● **SUPPLIED ENTRIES**:

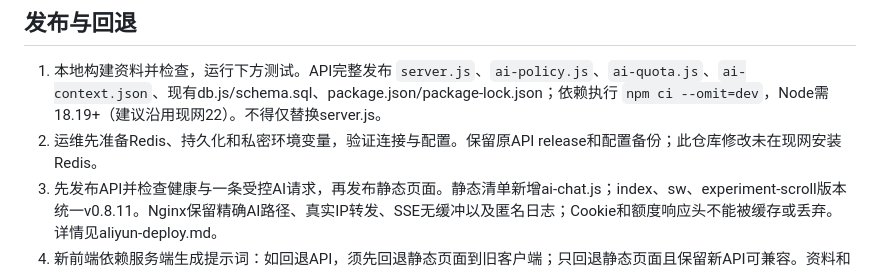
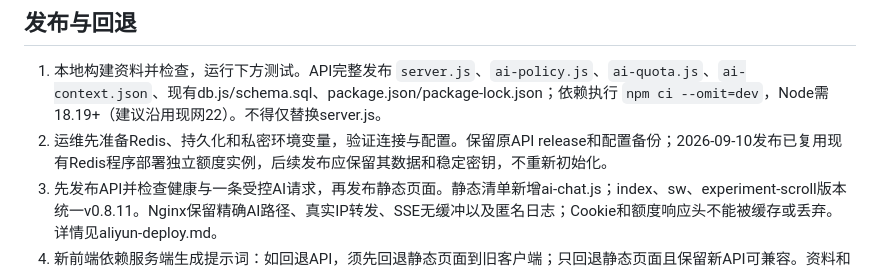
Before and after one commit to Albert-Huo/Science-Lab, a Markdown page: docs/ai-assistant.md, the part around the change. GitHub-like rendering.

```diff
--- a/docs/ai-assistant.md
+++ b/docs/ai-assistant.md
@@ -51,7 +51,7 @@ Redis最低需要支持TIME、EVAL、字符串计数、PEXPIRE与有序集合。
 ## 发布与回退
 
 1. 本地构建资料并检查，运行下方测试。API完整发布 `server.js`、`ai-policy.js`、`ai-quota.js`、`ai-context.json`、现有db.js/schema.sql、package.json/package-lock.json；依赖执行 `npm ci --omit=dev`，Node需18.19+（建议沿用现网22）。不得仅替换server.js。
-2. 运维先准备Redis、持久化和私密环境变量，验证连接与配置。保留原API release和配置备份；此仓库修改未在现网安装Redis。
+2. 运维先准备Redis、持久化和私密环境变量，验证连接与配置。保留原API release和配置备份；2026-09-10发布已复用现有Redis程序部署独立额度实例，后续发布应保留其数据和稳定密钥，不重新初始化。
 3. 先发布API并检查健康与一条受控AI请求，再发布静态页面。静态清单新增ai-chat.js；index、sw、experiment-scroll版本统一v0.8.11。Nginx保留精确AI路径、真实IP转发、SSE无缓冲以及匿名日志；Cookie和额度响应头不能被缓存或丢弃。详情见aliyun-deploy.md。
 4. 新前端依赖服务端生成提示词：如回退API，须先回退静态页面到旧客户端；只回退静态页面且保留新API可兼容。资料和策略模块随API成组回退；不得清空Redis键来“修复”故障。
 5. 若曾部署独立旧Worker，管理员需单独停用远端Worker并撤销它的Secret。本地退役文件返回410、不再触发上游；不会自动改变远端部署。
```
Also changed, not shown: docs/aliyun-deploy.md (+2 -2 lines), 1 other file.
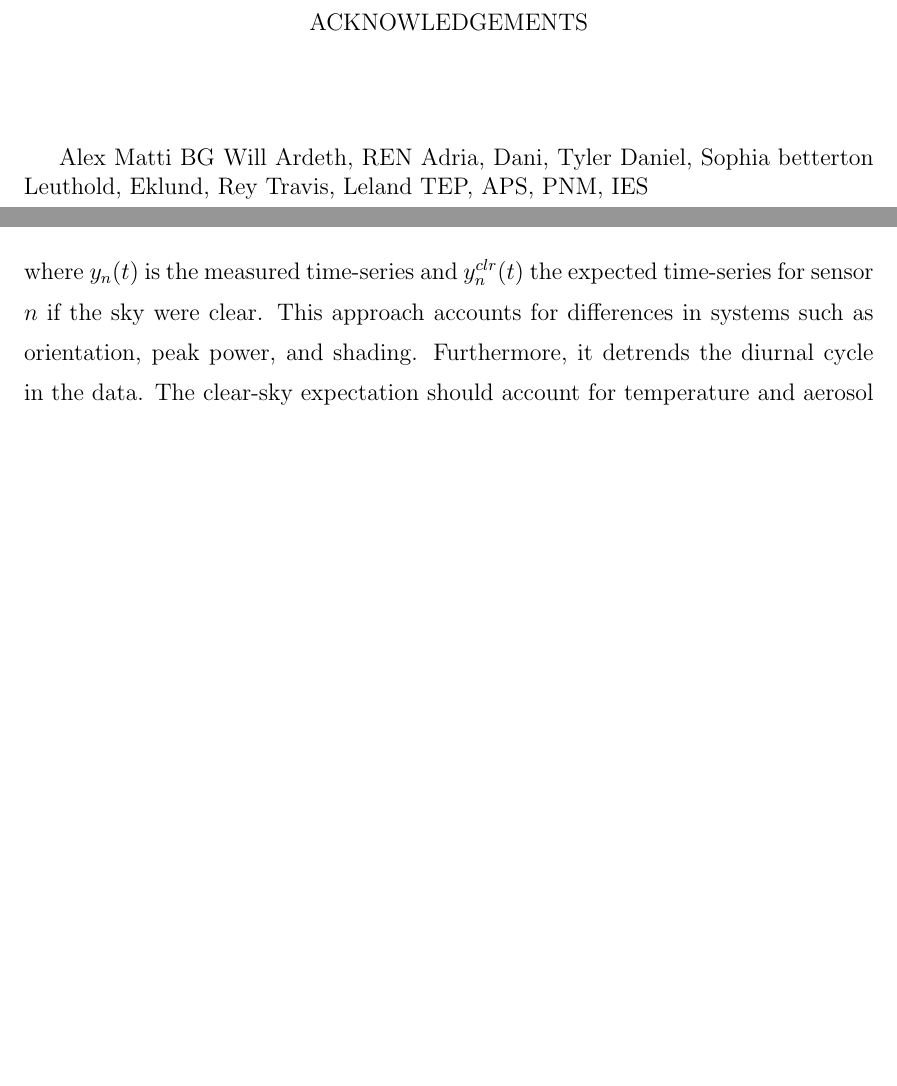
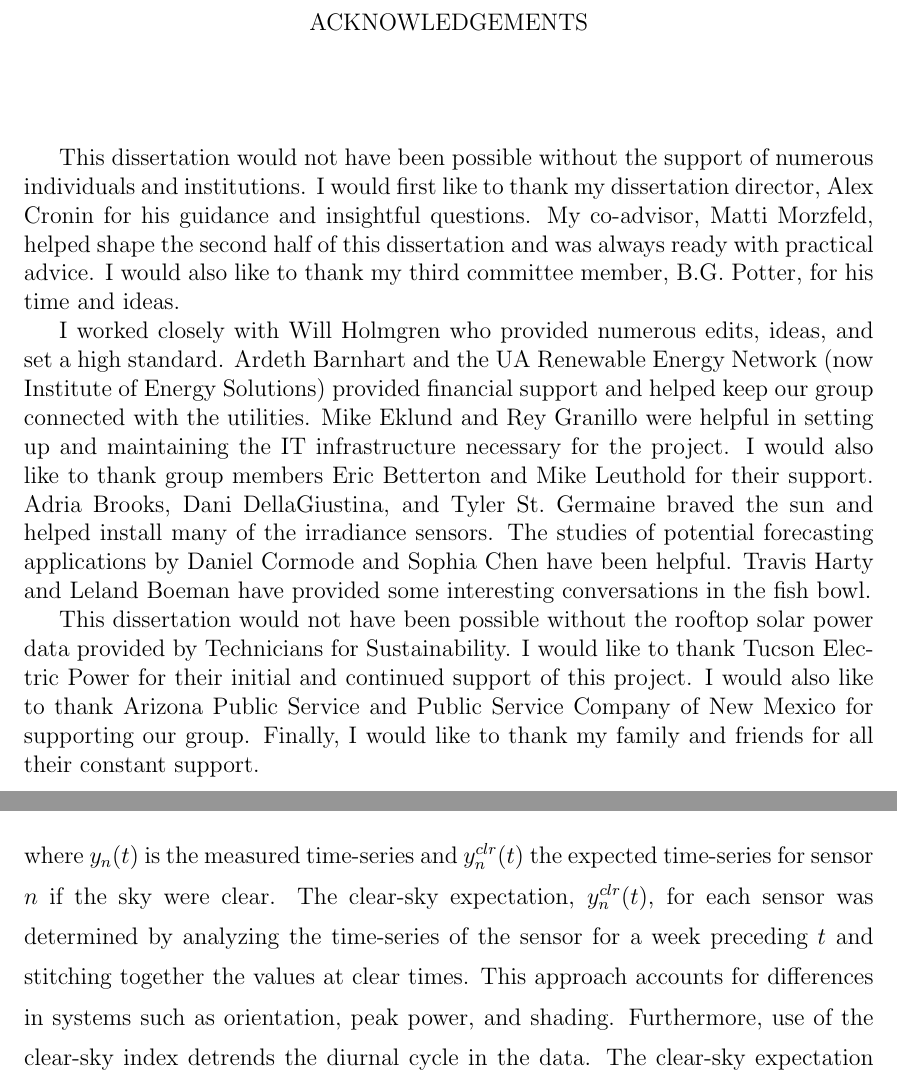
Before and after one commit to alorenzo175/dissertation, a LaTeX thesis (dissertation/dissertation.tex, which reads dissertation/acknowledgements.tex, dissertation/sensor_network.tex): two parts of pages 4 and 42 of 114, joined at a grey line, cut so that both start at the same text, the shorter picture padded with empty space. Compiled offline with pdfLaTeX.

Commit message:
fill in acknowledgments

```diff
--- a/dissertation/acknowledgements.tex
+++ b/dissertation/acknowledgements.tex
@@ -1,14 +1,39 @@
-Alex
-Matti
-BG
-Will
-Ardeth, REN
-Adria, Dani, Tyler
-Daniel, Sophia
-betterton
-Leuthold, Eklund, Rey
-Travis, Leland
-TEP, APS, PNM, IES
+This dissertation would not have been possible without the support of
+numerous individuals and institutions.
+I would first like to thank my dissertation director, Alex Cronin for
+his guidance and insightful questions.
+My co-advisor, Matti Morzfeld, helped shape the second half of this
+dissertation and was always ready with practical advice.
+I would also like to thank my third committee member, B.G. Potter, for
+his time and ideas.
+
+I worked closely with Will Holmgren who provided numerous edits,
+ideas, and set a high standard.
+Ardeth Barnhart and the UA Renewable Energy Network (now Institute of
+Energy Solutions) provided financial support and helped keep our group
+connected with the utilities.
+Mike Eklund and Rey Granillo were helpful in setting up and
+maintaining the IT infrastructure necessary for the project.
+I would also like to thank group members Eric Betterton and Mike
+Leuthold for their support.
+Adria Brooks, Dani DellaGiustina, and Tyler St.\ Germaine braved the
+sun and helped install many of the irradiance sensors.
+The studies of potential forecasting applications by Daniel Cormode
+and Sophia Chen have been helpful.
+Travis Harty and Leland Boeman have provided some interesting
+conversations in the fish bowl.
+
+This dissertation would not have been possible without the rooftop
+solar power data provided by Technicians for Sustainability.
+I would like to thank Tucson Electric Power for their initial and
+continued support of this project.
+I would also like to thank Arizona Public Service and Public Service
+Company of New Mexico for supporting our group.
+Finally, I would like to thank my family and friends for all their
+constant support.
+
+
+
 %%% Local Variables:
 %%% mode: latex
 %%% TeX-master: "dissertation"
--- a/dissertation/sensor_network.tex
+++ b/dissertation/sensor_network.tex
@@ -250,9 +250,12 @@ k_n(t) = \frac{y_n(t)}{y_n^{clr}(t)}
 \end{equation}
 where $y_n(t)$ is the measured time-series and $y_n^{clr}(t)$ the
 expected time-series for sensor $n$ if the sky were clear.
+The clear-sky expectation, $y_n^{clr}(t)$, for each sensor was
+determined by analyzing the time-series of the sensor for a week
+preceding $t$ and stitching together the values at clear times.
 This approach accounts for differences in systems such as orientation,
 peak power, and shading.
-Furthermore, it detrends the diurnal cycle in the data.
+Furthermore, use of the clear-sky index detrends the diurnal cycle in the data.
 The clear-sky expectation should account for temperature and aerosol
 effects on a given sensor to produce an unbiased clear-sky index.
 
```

● **YOUR ASSIGNMENT**: Look through the material and copy each line that has "their".

● **PROBLEM SOLUTION**:
+Leuthold for their support.
+I would like to thank Tucson Electric Power for their initial and
+Finally, I would like to thank my family and friends for all their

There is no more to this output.